From the entries below, copy out every line with "diagram" in it.

Records START

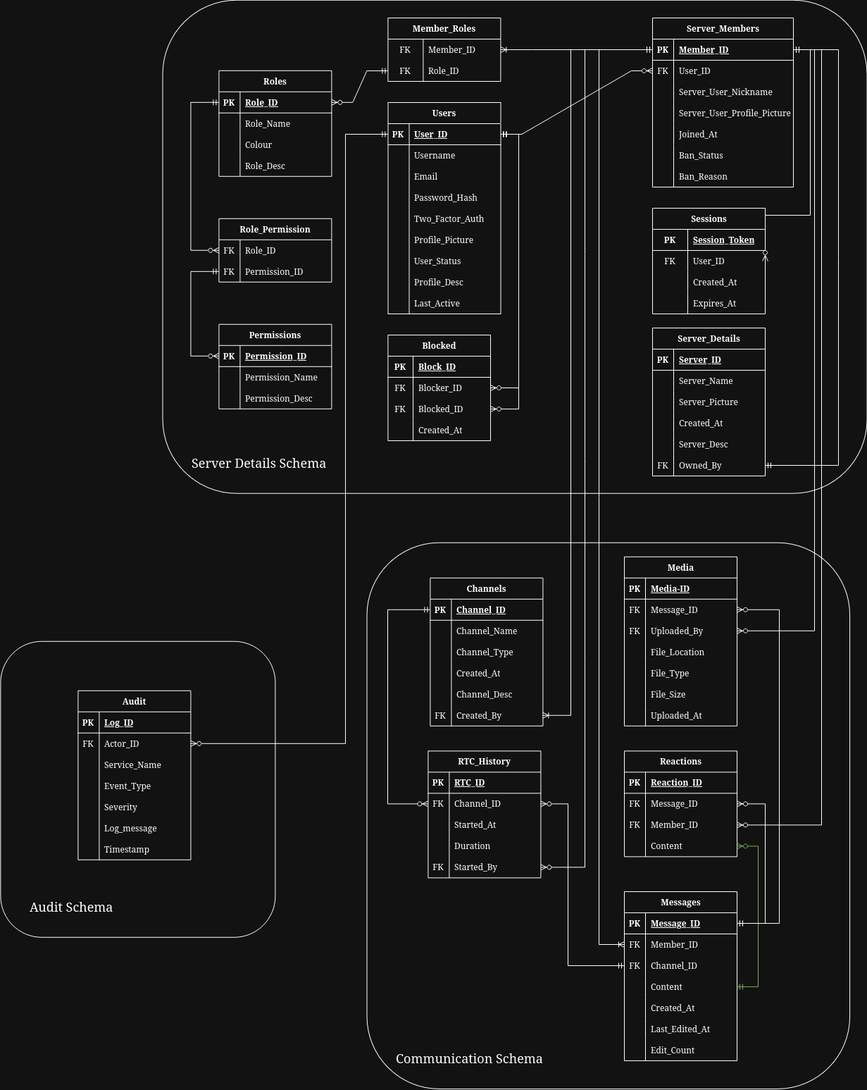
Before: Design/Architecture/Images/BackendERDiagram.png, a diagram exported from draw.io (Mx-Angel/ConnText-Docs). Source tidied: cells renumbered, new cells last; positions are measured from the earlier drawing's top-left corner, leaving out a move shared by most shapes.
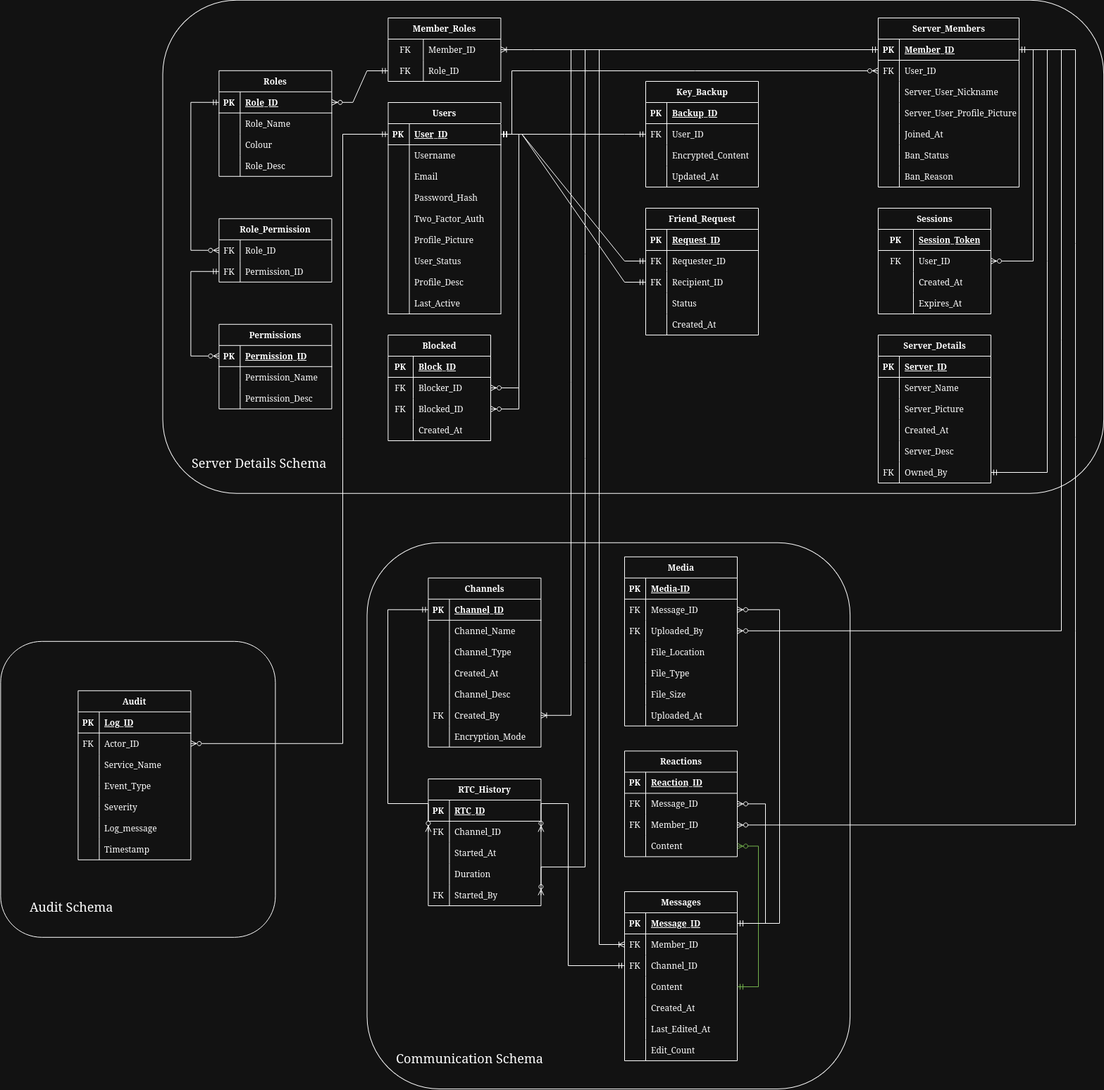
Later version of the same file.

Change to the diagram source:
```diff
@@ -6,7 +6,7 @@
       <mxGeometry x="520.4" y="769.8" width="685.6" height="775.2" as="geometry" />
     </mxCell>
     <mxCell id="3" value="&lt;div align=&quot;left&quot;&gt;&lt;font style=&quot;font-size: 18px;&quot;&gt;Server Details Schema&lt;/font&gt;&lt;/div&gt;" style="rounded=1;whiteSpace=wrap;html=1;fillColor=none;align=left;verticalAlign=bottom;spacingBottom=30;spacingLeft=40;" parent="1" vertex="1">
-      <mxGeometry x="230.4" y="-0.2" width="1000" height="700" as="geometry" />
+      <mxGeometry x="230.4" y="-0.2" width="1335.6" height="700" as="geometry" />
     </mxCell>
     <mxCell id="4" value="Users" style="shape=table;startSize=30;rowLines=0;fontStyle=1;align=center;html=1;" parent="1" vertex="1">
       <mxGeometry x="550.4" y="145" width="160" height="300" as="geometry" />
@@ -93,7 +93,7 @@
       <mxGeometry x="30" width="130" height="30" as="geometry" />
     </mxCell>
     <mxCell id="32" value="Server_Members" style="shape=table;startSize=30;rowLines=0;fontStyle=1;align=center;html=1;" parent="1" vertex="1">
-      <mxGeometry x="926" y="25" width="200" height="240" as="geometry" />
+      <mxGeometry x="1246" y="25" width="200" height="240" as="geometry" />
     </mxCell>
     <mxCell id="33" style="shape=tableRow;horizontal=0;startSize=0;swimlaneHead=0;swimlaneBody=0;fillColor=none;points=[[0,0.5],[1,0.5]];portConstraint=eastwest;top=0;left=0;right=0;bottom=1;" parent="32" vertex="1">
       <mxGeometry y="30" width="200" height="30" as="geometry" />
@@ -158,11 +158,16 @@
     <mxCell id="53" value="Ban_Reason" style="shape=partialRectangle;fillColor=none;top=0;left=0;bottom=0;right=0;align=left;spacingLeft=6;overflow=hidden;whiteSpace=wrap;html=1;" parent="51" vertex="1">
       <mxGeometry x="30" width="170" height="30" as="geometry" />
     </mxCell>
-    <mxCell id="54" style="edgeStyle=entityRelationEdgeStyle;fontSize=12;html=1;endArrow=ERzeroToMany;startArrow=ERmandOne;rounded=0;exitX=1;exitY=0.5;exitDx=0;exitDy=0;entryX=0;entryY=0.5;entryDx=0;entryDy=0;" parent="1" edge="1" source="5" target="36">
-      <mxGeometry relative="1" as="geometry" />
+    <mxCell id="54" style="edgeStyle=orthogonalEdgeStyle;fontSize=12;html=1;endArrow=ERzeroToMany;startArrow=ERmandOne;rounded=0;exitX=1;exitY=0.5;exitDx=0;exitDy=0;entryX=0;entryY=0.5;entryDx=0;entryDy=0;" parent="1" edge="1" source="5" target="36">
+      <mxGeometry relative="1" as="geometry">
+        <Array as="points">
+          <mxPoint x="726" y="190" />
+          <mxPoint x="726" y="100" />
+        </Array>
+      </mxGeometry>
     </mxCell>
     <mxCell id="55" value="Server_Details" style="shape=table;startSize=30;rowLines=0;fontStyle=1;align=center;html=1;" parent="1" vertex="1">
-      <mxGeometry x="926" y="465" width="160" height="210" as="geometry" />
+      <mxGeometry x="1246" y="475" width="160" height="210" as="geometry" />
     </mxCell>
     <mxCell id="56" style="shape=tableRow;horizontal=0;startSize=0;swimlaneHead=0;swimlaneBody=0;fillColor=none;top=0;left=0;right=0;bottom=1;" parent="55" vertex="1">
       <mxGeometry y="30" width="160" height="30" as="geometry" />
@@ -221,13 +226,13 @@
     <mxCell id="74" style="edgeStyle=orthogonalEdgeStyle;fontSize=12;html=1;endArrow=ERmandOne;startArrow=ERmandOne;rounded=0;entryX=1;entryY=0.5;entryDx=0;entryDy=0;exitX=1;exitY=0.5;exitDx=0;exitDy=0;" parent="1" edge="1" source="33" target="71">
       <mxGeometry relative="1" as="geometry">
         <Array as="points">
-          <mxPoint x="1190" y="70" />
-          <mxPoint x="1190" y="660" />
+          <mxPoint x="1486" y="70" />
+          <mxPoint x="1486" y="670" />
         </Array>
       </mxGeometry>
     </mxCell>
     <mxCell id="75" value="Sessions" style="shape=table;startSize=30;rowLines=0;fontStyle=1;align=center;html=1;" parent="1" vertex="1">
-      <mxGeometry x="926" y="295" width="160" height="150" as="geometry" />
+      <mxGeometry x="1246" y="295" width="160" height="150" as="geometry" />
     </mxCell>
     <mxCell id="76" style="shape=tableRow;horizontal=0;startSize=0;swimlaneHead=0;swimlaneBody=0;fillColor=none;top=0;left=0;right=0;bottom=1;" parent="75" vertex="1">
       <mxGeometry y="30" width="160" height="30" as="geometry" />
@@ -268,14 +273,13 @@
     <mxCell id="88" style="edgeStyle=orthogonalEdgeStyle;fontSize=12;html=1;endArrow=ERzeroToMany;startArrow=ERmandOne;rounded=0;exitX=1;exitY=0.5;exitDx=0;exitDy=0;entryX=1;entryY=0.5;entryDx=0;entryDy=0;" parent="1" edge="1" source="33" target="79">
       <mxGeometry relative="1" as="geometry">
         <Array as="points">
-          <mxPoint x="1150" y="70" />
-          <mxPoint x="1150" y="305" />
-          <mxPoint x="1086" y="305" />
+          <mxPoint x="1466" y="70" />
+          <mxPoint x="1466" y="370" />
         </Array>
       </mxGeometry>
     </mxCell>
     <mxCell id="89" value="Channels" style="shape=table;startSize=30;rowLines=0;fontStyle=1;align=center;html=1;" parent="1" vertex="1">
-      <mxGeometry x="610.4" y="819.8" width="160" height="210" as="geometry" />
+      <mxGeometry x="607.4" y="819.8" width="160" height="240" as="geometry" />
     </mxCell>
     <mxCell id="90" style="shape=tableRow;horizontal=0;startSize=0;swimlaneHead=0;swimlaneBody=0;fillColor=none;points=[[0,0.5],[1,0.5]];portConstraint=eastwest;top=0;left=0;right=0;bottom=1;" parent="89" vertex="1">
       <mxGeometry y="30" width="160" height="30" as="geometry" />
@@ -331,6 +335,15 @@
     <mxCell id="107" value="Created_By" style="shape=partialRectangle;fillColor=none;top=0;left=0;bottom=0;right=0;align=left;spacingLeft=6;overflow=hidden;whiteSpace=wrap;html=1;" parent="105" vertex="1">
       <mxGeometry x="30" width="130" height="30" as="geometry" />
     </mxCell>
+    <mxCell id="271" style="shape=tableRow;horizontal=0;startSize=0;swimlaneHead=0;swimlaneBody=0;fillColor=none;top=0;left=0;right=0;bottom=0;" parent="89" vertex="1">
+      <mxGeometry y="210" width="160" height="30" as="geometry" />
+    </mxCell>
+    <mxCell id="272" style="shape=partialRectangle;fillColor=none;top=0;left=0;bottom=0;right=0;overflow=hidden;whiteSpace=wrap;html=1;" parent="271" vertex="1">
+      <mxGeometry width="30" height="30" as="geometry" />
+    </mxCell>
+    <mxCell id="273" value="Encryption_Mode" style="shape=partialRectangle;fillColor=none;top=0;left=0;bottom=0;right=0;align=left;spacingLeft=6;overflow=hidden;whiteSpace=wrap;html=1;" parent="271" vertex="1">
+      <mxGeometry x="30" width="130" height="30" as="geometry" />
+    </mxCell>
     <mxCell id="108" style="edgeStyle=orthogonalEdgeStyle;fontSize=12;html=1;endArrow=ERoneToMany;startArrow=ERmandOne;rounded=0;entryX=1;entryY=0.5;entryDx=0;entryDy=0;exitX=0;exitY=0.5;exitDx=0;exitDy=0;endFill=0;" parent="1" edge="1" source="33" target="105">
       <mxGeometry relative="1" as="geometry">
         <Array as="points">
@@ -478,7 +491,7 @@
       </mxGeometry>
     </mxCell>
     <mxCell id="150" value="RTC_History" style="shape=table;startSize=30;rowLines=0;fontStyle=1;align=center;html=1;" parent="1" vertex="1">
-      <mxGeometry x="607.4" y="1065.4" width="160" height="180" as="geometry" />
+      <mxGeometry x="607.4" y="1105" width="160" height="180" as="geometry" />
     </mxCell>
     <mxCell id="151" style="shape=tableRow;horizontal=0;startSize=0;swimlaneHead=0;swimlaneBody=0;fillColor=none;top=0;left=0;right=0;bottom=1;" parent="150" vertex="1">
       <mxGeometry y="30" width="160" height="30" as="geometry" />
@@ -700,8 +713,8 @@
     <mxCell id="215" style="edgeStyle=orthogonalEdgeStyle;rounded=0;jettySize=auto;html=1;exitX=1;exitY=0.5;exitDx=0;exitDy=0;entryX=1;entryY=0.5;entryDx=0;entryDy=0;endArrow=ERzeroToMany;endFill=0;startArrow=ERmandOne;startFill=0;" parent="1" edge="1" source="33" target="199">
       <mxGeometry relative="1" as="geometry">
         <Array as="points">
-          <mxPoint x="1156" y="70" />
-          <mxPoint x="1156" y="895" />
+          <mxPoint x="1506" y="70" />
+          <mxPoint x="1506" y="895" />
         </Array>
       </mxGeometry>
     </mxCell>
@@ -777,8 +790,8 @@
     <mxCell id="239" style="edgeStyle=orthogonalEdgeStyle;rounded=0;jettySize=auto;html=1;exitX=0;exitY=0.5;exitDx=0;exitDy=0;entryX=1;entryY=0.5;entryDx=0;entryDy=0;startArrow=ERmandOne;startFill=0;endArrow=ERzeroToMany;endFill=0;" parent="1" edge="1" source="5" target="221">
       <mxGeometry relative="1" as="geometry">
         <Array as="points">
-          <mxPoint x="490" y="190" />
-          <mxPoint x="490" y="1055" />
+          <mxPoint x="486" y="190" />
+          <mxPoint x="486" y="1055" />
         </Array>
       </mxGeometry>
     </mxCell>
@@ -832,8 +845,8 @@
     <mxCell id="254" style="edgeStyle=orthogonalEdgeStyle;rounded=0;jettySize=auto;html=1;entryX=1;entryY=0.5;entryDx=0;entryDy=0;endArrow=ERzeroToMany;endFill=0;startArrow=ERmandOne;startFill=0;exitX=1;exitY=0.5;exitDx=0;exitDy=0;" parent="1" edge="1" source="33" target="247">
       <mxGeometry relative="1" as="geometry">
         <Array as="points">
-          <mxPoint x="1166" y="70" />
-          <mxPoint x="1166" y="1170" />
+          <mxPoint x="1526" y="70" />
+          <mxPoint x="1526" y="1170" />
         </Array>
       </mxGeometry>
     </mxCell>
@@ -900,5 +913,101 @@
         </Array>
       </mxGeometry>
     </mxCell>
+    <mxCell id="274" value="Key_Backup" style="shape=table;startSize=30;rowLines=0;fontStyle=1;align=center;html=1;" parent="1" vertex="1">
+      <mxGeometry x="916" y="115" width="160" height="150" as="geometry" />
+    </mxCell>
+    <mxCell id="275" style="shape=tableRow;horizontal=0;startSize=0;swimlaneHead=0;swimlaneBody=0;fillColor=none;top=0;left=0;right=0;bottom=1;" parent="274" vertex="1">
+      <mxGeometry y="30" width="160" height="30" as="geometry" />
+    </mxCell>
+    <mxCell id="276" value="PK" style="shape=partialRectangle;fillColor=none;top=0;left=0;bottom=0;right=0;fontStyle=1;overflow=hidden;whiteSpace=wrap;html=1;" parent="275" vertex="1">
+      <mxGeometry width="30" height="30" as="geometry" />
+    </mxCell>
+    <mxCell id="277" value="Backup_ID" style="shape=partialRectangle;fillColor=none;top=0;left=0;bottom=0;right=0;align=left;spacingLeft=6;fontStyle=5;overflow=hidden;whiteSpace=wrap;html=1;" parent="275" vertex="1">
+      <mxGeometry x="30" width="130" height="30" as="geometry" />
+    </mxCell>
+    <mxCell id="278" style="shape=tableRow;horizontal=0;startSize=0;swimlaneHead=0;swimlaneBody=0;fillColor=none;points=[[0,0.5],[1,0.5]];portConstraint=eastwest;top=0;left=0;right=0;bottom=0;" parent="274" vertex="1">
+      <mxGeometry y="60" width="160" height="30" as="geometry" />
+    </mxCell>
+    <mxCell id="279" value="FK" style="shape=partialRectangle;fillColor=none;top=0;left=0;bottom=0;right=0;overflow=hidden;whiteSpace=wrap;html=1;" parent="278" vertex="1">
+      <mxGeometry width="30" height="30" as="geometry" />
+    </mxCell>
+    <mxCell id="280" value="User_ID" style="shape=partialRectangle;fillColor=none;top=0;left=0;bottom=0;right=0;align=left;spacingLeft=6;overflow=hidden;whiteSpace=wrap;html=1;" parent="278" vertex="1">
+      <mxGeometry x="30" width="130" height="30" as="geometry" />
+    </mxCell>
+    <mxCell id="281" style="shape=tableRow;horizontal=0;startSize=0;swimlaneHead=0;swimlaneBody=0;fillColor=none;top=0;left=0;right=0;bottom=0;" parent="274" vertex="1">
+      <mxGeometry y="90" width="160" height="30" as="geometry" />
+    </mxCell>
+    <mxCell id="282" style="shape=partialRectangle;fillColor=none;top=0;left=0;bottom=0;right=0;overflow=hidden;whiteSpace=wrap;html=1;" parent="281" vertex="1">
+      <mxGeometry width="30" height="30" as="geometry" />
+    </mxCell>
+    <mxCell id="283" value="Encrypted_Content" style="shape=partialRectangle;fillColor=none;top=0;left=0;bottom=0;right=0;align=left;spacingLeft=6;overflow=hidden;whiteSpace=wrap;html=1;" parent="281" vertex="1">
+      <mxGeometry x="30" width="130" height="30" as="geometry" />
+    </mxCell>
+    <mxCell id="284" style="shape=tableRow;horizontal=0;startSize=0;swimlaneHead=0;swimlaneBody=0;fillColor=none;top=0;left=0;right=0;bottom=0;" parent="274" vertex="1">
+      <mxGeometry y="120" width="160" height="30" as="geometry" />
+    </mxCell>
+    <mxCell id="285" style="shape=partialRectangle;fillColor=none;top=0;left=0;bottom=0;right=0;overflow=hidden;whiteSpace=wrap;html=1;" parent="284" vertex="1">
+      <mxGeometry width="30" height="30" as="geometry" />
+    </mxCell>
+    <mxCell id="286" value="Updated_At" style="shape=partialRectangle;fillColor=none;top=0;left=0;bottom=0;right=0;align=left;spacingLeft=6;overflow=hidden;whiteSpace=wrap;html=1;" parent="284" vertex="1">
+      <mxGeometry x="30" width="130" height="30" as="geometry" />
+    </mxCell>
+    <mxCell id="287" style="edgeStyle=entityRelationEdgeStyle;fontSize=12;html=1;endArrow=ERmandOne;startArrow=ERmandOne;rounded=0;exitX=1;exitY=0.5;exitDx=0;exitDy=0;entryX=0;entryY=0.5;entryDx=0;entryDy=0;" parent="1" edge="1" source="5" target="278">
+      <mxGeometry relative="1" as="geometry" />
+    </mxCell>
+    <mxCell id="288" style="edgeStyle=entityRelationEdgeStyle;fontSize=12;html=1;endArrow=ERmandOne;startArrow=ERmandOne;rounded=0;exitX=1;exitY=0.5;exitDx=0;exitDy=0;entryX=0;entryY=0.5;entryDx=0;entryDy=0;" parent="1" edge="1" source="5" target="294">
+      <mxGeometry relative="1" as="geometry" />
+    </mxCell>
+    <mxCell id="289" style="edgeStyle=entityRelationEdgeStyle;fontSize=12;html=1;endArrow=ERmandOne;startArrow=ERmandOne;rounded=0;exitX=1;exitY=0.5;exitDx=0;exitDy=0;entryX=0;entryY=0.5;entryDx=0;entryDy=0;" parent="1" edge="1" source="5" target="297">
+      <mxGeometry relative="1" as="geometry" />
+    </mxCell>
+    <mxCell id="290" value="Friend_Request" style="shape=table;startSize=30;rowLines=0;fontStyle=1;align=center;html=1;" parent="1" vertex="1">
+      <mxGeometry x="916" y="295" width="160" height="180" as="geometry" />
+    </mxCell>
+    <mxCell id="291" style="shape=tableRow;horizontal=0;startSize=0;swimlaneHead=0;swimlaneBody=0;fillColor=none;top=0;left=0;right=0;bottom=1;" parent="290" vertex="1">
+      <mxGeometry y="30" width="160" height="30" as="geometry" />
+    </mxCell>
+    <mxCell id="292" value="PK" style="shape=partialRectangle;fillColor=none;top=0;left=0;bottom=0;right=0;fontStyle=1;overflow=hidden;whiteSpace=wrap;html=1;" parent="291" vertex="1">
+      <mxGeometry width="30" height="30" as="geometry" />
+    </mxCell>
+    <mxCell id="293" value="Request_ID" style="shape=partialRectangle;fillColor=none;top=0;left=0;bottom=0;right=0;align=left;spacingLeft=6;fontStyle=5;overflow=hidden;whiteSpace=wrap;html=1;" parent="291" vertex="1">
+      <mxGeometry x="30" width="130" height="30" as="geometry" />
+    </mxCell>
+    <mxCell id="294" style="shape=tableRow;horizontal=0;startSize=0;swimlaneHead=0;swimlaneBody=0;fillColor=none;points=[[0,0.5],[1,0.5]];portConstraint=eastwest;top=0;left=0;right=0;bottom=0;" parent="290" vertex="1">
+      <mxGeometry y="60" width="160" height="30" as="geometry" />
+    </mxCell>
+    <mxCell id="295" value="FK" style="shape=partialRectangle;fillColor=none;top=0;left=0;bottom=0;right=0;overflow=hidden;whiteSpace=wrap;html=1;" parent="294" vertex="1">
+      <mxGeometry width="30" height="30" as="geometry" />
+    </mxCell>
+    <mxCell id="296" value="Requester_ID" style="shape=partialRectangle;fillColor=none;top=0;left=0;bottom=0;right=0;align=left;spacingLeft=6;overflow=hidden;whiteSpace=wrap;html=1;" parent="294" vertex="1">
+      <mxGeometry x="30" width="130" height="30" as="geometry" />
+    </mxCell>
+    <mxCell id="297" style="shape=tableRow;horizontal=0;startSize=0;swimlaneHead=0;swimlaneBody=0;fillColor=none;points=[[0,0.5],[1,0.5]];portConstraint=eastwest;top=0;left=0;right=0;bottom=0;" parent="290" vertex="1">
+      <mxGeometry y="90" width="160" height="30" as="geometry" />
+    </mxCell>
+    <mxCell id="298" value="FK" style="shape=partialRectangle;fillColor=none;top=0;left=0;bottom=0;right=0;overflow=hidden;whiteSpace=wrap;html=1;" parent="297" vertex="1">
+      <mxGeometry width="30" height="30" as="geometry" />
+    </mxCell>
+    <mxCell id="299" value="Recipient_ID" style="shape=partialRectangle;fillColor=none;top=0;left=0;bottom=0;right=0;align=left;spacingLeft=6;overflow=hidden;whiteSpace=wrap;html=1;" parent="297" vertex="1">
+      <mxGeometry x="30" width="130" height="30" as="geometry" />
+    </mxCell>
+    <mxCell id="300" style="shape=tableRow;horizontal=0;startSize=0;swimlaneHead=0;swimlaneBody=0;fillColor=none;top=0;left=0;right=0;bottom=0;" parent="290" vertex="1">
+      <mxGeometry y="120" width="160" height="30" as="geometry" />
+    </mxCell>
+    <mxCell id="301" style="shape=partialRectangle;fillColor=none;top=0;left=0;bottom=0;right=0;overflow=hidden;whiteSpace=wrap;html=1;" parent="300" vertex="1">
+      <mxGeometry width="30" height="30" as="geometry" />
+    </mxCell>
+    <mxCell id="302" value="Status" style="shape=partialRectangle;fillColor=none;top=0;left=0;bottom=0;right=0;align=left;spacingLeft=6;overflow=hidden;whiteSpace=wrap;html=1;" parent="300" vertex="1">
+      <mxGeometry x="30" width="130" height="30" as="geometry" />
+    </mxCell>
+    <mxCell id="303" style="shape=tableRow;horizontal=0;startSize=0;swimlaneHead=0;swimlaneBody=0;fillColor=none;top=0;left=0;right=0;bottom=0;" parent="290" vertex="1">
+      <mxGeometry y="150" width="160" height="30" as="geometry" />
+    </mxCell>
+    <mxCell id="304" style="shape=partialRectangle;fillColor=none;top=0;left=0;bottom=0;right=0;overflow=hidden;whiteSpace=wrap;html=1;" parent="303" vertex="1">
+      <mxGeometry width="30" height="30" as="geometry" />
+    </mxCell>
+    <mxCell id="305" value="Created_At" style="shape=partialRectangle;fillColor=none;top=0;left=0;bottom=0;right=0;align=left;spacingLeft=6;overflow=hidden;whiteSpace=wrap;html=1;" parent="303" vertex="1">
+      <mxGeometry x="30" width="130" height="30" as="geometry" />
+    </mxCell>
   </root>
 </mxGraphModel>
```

Records END

• [Final answer]
Before: Design/Architecture/Images/BackendERDiagram.png, a diagram exported from draw.io (Mx-Angel/ConnText-Docs). Source tidied: cells renumbered, new cells last; positions are measured from the earlier drawing's top-left corner, leaving out a move shared by most shapes.
Change to the diagram source:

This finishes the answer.